Group led by a Poli/USP Professor wants to remove carbon dioxide from the atmosphere and transform it into organic products by using nanoparticle oxides

Reproduce the natural photosynthesis process whereby organic molecules are synthetized by absorption of light, CO2, and water from the atmosphere by metal oxide semiconductor nanoparticles: this is, in general terms, the main goal of the Project 31, as a part of the CO2 Abatement Program driven by FAPESP-Shell- Research Centre for Gas Innovation (RCGI). Production of organic molecules from CO2 and H2O by nano oxide photocatalysis project is coordinated by Professor Douglas Gouvêa, of the Department of Metallurgical and Materials Engineering of the Polytechnic School of the University of São Paulo (Poli-USP). Use CO2 as a raw-material transforming it into an organic product which can be used later for other purposes is the central idea behind the proposal. According to Gouvêa, the “ace in the hole” to achieve this goal is to use the knowledge developed by his team in nanostructure and physico-chemistry of interface.

“To that end, we want to use our knowledge regarding the composition of the interfaces and the stability of nanoparticles – that is the particularity of our proposal, although it is no original, because many people want to use nanoparticles to reproduce natural phenomena.”

He explains that, in the photosynthesis performed by plants, chlorophyll absorbs a given amount of light, transforms water into oxygen and protons and uses the resulting electrons to make other reactions, within the cell itself.

“These electrons and protons are taken to another organic cycle, in which the system absorbs CO2, transforming it into sugar.
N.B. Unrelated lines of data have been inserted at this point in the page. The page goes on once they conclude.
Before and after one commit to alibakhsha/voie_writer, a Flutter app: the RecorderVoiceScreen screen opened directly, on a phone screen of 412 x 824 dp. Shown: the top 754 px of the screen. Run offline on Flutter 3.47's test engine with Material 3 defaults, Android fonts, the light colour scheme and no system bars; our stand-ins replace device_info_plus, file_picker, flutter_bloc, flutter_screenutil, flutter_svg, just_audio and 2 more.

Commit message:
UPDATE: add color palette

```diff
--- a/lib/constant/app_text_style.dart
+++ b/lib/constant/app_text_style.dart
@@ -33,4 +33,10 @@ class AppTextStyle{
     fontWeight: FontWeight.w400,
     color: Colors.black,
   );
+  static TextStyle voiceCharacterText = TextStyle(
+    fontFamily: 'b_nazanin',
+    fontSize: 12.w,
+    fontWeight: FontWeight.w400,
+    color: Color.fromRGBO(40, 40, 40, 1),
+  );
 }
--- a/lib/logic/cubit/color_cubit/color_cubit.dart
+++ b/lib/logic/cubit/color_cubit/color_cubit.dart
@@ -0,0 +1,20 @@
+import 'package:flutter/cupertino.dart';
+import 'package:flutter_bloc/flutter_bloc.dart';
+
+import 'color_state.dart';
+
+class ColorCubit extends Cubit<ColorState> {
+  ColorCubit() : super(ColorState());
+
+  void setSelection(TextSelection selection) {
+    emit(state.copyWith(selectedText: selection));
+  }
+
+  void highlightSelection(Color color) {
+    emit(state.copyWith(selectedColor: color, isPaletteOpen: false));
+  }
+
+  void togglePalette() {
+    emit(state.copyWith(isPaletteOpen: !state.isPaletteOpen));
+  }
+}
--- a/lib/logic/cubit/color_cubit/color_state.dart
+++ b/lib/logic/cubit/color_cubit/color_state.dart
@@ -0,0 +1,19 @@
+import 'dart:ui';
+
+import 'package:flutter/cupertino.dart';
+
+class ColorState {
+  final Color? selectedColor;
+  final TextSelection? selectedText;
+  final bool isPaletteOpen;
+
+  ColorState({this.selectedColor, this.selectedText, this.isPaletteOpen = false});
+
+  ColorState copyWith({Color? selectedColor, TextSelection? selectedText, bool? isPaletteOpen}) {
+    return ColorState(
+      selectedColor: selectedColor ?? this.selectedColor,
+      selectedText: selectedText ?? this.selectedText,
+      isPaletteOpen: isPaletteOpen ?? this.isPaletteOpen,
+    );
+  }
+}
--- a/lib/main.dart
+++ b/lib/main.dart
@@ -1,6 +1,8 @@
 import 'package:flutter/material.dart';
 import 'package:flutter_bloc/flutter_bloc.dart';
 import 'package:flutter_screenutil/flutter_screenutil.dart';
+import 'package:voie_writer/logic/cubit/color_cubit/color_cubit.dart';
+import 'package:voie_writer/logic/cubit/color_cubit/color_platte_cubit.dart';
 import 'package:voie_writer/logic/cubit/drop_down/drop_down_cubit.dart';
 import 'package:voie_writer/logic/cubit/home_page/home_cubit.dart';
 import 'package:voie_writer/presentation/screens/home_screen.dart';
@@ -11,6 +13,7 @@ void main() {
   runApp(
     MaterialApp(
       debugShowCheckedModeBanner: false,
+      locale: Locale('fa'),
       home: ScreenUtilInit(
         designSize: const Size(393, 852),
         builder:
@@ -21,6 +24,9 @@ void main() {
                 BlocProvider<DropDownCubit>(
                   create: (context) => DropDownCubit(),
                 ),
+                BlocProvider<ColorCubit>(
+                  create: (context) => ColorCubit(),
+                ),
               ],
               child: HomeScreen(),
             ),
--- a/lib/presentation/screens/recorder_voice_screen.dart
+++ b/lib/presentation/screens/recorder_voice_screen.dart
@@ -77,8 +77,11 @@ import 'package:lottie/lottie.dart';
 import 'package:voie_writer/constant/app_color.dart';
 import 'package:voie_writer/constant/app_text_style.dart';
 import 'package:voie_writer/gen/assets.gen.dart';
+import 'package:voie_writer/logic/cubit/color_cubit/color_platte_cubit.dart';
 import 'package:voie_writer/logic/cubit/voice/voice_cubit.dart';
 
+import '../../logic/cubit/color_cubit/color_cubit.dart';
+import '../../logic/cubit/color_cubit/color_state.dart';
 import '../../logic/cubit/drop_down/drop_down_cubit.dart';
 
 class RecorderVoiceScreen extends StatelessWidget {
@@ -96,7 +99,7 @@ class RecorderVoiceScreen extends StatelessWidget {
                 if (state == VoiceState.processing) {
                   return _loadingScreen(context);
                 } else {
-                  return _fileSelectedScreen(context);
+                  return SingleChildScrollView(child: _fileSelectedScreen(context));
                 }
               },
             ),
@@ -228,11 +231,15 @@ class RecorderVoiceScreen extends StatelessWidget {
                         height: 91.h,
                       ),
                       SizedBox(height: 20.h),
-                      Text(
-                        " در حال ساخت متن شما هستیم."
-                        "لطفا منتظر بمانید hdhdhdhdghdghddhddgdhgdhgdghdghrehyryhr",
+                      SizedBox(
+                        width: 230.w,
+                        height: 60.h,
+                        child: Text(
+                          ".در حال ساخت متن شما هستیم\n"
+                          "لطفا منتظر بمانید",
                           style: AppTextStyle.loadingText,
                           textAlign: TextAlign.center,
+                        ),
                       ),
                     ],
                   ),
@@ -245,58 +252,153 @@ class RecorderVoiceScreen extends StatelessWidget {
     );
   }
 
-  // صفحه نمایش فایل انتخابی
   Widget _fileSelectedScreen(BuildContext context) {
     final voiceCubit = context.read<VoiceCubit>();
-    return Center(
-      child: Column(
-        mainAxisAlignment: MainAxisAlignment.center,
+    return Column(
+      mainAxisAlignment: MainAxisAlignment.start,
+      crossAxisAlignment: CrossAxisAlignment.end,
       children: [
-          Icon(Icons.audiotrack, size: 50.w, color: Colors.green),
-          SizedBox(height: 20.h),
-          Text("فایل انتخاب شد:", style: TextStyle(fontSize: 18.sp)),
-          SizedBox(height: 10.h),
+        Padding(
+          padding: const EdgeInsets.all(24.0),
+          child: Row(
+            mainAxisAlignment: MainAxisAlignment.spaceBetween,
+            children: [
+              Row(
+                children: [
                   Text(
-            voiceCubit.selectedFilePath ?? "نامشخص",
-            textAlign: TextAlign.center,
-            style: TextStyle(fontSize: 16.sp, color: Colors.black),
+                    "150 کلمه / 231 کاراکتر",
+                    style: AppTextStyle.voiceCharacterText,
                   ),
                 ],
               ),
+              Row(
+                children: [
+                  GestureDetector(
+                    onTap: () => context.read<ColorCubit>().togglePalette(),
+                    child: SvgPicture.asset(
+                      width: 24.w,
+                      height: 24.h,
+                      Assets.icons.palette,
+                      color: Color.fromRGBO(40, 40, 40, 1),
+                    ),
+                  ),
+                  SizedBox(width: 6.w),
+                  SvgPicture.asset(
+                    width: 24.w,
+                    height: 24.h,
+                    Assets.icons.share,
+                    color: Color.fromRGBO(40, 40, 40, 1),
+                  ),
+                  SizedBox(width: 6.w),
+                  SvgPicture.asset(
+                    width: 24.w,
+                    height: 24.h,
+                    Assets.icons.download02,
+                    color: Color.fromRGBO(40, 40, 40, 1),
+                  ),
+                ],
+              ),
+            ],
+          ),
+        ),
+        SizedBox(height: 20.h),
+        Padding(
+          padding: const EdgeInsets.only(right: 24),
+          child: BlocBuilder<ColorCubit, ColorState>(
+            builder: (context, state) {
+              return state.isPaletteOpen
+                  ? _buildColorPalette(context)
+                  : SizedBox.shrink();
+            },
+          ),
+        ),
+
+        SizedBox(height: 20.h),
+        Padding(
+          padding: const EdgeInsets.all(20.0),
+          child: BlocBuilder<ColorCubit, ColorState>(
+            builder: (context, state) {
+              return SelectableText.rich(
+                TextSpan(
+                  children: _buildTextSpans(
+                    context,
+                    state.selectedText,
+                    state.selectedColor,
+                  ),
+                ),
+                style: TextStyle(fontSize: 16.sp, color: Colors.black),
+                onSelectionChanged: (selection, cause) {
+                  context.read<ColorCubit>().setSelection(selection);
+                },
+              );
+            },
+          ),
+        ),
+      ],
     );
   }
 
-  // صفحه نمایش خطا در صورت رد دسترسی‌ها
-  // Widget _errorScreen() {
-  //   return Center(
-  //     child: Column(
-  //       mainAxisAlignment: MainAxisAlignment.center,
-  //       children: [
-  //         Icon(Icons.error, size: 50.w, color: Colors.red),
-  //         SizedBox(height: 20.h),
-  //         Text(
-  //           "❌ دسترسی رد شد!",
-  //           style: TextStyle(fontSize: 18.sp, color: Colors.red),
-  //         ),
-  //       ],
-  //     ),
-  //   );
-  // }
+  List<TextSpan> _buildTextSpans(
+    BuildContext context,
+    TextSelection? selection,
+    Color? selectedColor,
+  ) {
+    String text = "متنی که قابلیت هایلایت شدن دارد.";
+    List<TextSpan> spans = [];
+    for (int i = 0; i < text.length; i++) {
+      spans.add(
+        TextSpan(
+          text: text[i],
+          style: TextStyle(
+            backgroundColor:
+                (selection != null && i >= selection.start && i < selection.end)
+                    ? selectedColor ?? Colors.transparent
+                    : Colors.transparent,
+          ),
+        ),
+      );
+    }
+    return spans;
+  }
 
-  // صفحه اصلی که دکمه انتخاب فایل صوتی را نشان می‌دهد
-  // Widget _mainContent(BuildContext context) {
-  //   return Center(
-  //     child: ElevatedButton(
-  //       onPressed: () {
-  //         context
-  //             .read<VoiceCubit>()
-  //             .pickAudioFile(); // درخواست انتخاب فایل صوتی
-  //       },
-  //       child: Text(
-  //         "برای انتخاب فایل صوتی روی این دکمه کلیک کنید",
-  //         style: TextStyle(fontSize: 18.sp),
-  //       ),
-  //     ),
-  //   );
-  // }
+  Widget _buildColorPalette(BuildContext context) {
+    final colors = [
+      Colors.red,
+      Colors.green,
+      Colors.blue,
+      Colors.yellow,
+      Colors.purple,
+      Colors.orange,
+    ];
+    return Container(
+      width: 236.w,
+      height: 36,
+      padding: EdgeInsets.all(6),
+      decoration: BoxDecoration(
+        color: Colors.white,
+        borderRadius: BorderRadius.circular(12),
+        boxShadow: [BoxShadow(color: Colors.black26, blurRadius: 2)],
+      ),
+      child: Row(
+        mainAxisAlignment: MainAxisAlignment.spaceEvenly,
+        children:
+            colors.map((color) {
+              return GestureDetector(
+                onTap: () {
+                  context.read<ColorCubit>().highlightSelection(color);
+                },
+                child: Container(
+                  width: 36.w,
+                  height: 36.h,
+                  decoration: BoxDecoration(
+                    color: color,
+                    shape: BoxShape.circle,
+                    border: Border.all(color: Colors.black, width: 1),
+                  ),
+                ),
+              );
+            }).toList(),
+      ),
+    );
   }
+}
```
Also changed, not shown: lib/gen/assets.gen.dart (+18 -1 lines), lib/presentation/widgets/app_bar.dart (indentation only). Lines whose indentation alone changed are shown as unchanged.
That is: the carbon assimilated from the atmosphere was transformed and used for other purposes.” Gouvêa said.

That is what he and his team of seven researchers are attempting to reproduce, based on nanoparticles of zinc oxide and titanium oxide, which are “broadband” semiconductor materials (that absorb ultraviolet light from the Sun).

The researcher explains that it is possible to generate electronic charges in these semiconductors by absorbing light that promotes the electron from the valence band to the conduction band.

“When separating these charges, we transform the electron into a reductant and its absence into an oxidant. The nanoparticles of semiconductors absorb sunlight and are able to make this separation of charges.”

According to Gouvêa, when the charges are separated, the next step is to concentrate the holes in a given region of the system, and the electrons in another region.

“When the water in the environment, existing as vapor, is adsorbed on the surface of the particle where the “holes” are, its molecular structure will be weakened making possible the reaction that will transform it into H+ and O2. This releases oxygen in gaseous form and is the first phase of photosynthesis. The CO2 will also be adsorbed, but that happens on the area of the particle that contains the electrons; its molecular structure will weaken, and will combine with the electron and the H+ originating from the previous reaction, and it is transformed into an organic acid: formic acid. This acid can then be converted into alcohol, for example. Thus, what we are promoting is the removal of CO2 from the atmosphere and its transformation into an organic compound by using sunlight, as is done in nature, except that this is generating more interesting chemical precursors.”

This project has the collaboration of Professor Ricardo Castro of the University of California, Davis, a specialist in adsorption calorimetry, and of Professor Guilherme Lens of the Metallurgy and Materials Department of the Polytechnic School, a specialist in graphite nanotubes. The intent is to elaborate stable nanoparticles with the chemical composition of the modulated surface to allow the adsorption of the species and the reactions with the adsorbed gases and the chemical composition of the particle surfaces that allow the free transfer of the electrical charges between the nanoparticles in a more efficient manner than is currently known.

A long-term objective of the project is the production of a photocatalysis cell, in a controlled environment, for testing. Gouvêa believes that, in the future, it will be possible to think about local, portable systems – something like nanoparticle plates with additives, which can be placed in a variety of environments: homes, offices, etc., for transforming CO2 from the atmosphere into an organic compound to be used for other purposes.

“Water, CO2, and light exist everywhere in the world. Therefore, our optimistic vision for the future is to create a source for storing chemical energy that can be used anywhere on the planet. The dimensions would be adjustable – like a solar panel, for example, which can be made in adjustable sizes.”

The abatement of carbon emissions is one of the objectives of the RCGI, which was created about two years ago with the funding of the Research Support Foundation of the State of São Paulo (FAPESP) and of Shell. Currently, the RCGI has a portfolio of 45 research projects divided into four programs: Engineering; Physicochemical; Energy and Economic Policies; and CO2 Abatement.